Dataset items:

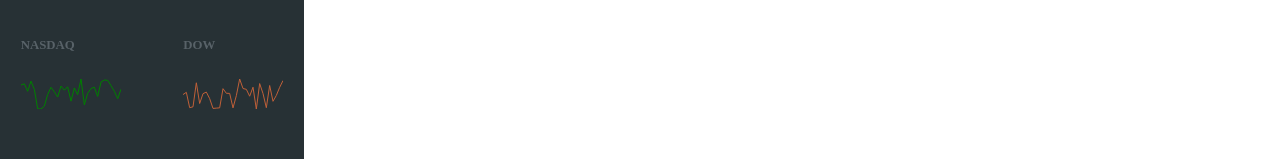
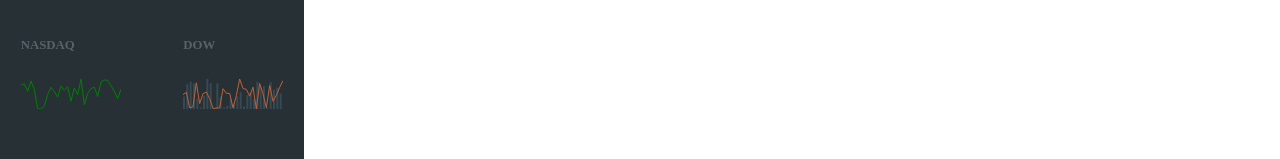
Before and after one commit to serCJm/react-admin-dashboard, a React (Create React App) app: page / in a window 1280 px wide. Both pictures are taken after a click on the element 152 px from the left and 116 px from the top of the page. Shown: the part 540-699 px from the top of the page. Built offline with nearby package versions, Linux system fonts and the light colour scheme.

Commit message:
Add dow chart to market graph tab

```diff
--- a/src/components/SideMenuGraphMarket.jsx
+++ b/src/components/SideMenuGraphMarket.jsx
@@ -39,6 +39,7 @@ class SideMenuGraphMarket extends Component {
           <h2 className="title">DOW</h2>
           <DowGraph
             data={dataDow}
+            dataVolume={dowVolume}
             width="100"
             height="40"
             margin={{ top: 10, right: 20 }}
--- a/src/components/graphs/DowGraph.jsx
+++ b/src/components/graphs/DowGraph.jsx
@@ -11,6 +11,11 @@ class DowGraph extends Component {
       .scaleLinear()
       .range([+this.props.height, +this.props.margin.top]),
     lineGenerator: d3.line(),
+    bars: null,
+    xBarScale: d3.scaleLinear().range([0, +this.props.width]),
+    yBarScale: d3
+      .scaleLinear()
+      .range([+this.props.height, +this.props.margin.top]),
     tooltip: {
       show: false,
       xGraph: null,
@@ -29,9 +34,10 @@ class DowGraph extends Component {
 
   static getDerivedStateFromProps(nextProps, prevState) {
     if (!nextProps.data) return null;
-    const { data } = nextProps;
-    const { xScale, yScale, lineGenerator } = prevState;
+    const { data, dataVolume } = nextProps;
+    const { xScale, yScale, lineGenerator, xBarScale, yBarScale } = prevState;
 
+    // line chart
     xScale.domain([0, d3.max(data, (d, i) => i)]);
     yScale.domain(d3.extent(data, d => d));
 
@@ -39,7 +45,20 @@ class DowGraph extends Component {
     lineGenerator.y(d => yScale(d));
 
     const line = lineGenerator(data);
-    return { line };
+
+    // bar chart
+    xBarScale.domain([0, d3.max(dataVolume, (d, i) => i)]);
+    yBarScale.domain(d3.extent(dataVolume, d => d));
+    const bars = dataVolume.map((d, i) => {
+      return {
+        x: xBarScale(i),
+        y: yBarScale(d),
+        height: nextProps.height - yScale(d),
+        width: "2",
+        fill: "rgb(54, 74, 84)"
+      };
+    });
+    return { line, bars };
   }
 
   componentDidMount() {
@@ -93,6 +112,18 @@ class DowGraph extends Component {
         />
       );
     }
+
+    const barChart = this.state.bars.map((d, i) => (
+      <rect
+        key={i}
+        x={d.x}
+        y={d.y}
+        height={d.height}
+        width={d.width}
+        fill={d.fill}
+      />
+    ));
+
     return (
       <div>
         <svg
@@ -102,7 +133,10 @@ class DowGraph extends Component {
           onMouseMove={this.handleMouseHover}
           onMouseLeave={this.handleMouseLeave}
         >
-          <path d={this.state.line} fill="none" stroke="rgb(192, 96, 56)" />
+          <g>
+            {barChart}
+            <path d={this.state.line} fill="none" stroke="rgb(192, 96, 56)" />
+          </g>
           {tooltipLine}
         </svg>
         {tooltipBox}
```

==

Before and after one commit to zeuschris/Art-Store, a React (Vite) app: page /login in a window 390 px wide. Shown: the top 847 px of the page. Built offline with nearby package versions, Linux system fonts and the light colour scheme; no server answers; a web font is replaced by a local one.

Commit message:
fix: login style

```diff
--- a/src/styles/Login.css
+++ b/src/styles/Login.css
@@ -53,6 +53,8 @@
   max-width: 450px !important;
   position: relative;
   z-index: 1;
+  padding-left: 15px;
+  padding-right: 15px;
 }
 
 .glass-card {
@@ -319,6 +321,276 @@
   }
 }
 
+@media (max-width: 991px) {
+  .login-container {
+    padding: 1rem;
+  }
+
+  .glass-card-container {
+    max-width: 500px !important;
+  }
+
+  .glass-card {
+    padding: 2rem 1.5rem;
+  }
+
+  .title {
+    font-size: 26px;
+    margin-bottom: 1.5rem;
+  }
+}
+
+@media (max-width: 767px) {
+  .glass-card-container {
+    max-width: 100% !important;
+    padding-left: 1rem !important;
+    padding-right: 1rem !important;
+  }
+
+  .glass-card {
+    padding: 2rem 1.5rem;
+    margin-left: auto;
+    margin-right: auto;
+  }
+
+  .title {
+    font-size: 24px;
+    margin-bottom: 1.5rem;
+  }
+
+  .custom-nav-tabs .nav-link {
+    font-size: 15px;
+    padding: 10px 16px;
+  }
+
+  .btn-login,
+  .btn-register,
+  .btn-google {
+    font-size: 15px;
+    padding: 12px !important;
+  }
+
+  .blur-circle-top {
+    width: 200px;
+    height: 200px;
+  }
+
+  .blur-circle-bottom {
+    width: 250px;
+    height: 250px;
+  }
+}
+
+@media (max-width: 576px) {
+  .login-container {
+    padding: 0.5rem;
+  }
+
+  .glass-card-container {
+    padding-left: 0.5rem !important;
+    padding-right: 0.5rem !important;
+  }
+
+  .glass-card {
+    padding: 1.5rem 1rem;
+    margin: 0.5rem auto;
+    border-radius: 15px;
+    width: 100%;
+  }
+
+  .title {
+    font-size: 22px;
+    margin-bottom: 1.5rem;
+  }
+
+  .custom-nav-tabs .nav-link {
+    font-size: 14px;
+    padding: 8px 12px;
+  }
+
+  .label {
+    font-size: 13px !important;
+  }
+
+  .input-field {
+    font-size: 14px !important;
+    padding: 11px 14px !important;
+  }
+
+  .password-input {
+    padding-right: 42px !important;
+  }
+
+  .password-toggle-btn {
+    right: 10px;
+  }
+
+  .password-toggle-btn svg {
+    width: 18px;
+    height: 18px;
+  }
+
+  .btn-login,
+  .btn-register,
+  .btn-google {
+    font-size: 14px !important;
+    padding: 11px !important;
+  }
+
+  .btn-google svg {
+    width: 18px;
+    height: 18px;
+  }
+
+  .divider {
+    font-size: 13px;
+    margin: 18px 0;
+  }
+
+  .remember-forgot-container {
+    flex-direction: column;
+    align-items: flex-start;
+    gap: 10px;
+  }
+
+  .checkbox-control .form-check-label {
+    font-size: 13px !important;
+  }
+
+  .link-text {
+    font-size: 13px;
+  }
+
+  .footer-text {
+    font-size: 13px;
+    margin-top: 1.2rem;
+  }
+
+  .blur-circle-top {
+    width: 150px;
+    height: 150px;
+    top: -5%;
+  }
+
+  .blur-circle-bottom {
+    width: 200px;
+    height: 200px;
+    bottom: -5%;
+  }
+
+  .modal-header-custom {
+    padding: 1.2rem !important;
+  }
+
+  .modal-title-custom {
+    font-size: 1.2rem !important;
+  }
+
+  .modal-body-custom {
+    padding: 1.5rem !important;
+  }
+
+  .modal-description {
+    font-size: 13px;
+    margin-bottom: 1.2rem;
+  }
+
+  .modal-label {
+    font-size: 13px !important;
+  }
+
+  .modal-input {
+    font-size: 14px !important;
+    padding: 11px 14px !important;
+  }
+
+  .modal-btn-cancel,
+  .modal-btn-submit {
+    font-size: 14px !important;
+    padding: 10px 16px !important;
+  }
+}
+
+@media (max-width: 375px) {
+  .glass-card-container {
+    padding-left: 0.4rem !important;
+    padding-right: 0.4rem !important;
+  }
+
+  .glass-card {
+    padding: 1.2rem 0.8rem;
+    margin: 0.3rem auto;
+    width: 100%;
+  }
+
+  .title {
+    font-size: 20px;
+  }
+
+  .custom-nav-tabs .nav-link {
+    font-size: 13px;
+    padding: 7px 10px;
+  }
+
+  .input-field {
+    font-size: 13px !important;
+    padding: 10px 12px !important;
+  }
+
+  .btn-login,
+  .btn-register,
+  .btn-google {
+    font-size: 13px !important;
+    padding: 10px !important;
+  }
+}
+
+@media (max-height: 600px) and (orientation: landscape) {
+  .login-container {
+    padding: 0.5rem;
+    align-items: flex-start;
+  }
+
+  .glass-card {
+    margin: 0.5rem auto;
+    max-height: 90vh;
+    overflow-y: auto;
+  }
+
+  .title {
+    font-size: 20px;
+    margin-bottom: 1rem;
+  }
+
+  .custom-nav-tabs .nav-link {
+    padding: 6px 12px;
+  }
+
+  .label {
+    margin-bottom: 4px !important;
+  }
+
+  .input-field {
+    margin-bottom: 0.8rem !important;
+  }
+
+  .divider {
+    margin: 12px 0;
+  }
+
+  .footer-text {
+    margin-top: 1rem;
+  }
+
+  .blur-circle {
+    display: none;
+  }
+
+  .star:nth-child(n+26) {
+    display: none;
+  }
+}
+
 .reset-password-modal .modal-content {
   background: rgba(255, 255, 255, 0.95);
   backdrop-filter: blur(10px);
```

▸ Task statement:
Wherever the string "this" is found in the entries, copy the line it sits in.

▸ Solution below:
       .range([+this.props.height, +this.props.margin.top]),
+    xBarScale: d3.scaleLinear().range([0, +this.props.width]),
+      .range([+this.props.height, +this.props.margin.top]),
+    const barChart = this.state.bars.map((d, i) => (
           onMouseMove={this.handleMouseHover}
           onMouseLeave={this.handleMouseLeave}
-          <path d={this.state.line} fill="none" stroke="rgb(192, 96, 56)" />
+            <path d={this.state.line} fill="none" stroke="rgb(192, 96, 56)" />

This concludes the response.